Held at Kona Lodge along King Street in Freetown, and with support from the European Union, children and youths from various parts of the country met for two days to discuss the way forward on how to address violence among children and youths.

Prior to the national curriculum summit, a regional summit was organised in Bo, Kenema, and Makeni where young people were selected to be part of a research exercise to have a one on one with their peers on the various forms of violence.

In an overview of the summit, SFCG Country Director, Joseph Sankaituah, stated that the “engaging children and youth as partners in preventing violence against children” project is a regional programme implemented in Sierra Leone, Liberia, and Guinea since 2014, with support from the European Union.

In Sierra Leone, Mr Sankaituah said the project mobilized 25 young people and children and trained them as young researchers to go out and engage their peers to identify the worst forms of violence against children and youth.

He said the exercise was very impressive that inspired the young researchers and gave them the confidence that they can also contribute to generating knowledge that proffers solutions.

The SFCG Country Director furthered that the cross section of practitioners and policy makers in the child protection sectors will help review and solicit feedbacks on the outline of the draft toolkit.

A representative from the Ministry of Social Welfare, Gender and Children’s Affairs lauded the efforts of the project implementers, noting that children and youth are both victims and perpetrators of violence which over the years has increased.

He said youth violence is a huge challenge not only for parents and guardians, but for the Government and law enforcement agencies, therefore bringing them together to discuss issues affecting them and finding solutions to the problem is a step in the right direction.
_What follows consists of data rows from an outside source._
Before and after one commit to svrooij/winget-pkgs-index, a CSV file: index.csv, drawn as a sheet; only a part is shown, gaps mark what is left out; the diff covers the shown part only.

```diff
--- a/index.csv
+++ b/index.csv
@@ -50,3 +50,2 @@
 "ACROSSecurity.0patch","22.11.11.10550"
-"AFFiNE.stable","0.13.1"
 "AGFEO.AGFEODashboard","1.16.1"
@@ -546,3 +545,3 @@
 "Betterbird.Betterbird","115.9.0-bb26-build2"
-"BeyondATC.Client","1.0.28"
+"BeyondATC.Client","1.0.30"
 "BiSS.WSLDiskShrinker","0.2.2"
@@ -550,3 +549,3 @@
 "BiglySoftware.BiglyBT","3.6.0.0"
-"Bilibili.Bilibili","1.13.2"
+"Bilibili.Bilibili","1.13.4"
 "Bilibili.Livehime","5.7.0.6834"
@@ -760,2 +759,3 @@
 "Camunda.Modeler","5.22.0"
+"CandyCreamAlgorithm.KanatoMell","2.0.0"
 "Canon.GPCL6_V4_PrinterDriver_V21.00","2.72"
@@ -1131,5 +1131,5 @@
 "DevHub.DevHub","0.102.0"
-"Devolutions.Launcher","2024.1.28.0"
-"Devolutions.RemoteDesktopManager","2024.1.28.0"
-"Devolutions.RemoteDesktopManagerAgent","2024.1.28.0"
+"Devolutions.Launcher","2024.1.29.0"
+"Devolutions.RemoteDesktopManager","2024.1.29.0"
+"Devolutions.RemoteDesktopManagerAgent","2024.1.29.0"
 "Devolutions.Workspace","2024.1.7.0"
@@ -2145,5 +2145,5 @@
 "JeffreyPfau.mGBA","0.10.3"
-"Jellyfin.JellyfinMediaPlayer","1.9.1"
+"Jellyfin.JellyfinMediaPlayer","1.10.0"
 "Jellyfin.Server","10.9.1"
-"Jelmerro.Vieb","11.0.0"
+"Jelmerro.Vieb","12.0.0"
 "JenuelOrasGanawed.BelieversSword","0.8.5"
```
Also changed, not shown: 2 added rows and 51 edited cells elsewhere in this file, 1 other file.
Susan Kargbo from the Children’s Commission confessed that children are not given the opportunity to be part of decision making process that involves their development, and as a result policy makers develop programmes that do not really go deep into the root cause, such as violence among children and youth, a problem that is still a challenge at all levels in society.
She assured the summit of government’s continued strides to live up to the African Charter as well as the UN Convention on the rights of a child.

Representing the European Union, Josephus Ellie, noted that the summit aims at discussing the way forward to stop violence against young people, and for them not to engage in violent acts.
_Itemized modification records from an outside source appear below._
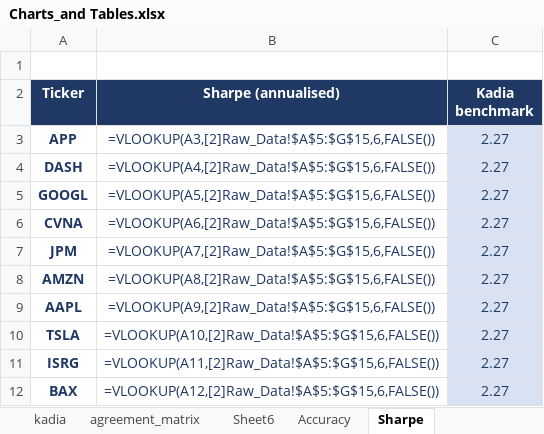
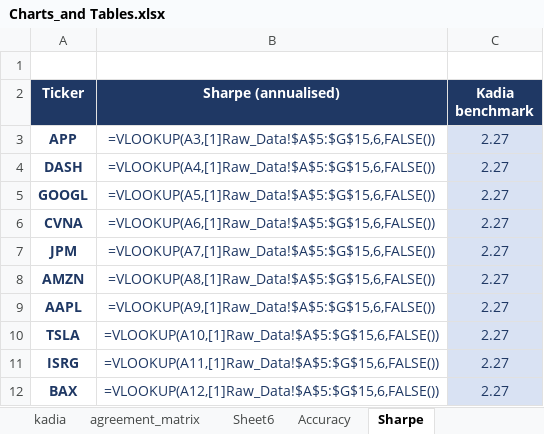
Before and after one commit to Sethmika2005/Retail-Stock-Analytics-Dashboard, an Excel workbook: evaluation_results/Charts_and Tables.xlsx, sheet Sharpe, drawn as a sheet; values as stored, in another font and other column widths than the file's, no borders; formulas are shown in place of their values; charts and pictures not drawn; the diff names each change by its address in the sheet, - before the commit and + after, or states it on an @@ line.

```diff
--- a/evaluation_results/Charts_and Tables.xlsx (sheet Sharpe)
+++ b/evaluation_results/Charts_and Tables.xlsx (sheet Sharpe)
-B3 (Sharpe (annualised)): =VLOOKUP(A3,[2]Raw_Data!$A$5:$G$15,6,FALSE())
+B3 (Sharpe (annualised)): =VLOOKUP(A3,[1]Raw_Data!$A$5:$G$15,6,FALSE())
-B4 (Sharpe (annualised)): =VLOOKUP(A4,[2]Raw_Data!$A$5:$G$15,6,FALSE())
+B4 (Sharpe (annualised)): =VLOOKUP(A4,[1]Raw_Data!$A$5:$G$15,6,FALSE())
-B5 (Sharpe (annualised)): =VLOOKUP(A5,[2]Raw_Data!$A$5:$G$15,6,FALSE())
+B5 (Sharpe (annualised)): =VLOOKUP(A5,[1]Raw_Data!$A$5:$G$15,6,FALSE())
-B6 (Sharpe (annualised)): =VLOOKUP(A6,[2]Raw_Data!$A$5:$G$15,6,FALSE())
+B6 (Sharpe (annualised)): =VLOOKUP(A6,[1]Raw_Data!$A$5:$G$15,6,FALSE())
-B7 (Sharpe (annualised)): =VLOOKUP(A7,[2]Raw_Data!$A$5:$G$15,6,FALSE())
+B7 (Sharpe (annualised)): =VLOOKUP(A7,[1]Raw_Data!$A$5:$G$15,6,FALSE())
-B8 (Sharpe (annualised)): =VLOOKUP(A8,[2]Raw_Data!$A$5:$G$15,6,FALSE())
+B8 (Sharpe (annualised)): =VLOOKUP(A8,[1]Raw_Data!$A$5:$G$15,6,FALSE())
-B9 (Sharpe (annualised)): =VLOOKUP(A9,[2]Raw_Data!$A$5:$G$15,6,FALSE())
+B9 (Sharpe (annualised)): =VLOOKUP(A9,[1]Raw_Data!$A$5:$G$15,6,FALSE())
-B10 (Sharpe (annualised)): =VLOOKUP(A10,[2]Raw_Data!$A$5:$G$15,6,FALSE())
+B10 (Sharpe (annualised)): =VLOOKUP(A10,[1]Raw_Data!$A$5:$G$15,6,FALSE())
-B11 (Sharpe (annualised)): =VLOOKUP(A11,[2]Raw_Data!$A$5:$G$15,6,FALSE())
+B11 (Sharpe (annualised)): =VLOOKUP(A11,[1]Raw_Data!$A$5:$G$15,6,FALSE())
-B12 (Sharpe (annualised)): =VLOOKUP(A12,[2]Raw_Data!$A$5:$G$15,6,FALSE())
+B12 (Sharpe (annualised)): =VLOOKUP(A12,[1]Raw_Data!$A$5:$G$15,6,FALSE())
```
Also changed, not shown: sheet Accuracy, other sheet tabs, 3 other files.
He maintained that a democratic state cannot succeed with high rate of violence in society, therefore appropriate networks need to be formed amongst young people in order to raise the awareness to prevent violence at all levels.
In his keynote statement, Youth Commissioner, Anthony Koroma, commended the European Union for complimenting government’s effort in addressing youth and violence, an issue which some treat with levity.

He said he was delighted to be part of the national summit and has no doubt that the implementers of the programme will encourage young people to bring out the issues affecting them, which makes them resort to violence as an alternative.
Mr Koroma noted that the time is now for young people to decide their destiny, by being part of decision making for them to make informed choices in their development.
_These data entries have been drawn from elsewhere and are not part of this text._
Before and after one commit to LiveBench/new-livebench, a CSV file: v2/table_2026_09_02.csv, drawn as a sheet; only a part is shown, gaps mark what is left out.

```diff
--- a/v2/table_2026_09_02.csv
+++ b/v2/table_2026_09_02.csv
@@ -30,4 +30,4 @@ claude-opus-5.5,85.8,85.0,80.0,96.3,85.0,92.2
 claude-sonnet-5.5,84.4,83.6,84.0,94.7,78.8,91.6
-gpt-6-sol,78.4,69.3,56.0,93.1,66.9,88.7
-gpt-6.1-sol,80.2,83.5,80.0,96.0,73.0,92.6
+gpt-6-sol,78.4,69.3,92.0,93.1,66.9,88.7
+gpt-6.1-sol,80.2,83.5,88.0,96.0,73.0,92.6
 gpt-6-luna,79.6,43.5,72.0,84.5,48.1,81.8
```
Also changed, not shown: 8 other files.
He stressed that there is no big or small violence, whether political, peer or domestic, young people should start to rethink and put an end to violence.

The Youth Commissioner disclosed that he was delighted that young people were involved in the research, which was very critical and it came out clear that violence in the home is more frequent, and it is continuing unnoticed which is a bad recipe for both children and young people.

During group work, CCYA’s Executive Director, Thomas Ngollo Katta encouraged young people to critically look at the findings of the research before making recommendations, which will serve as a toolkit for policy makers and the child protection sector. [Awoko]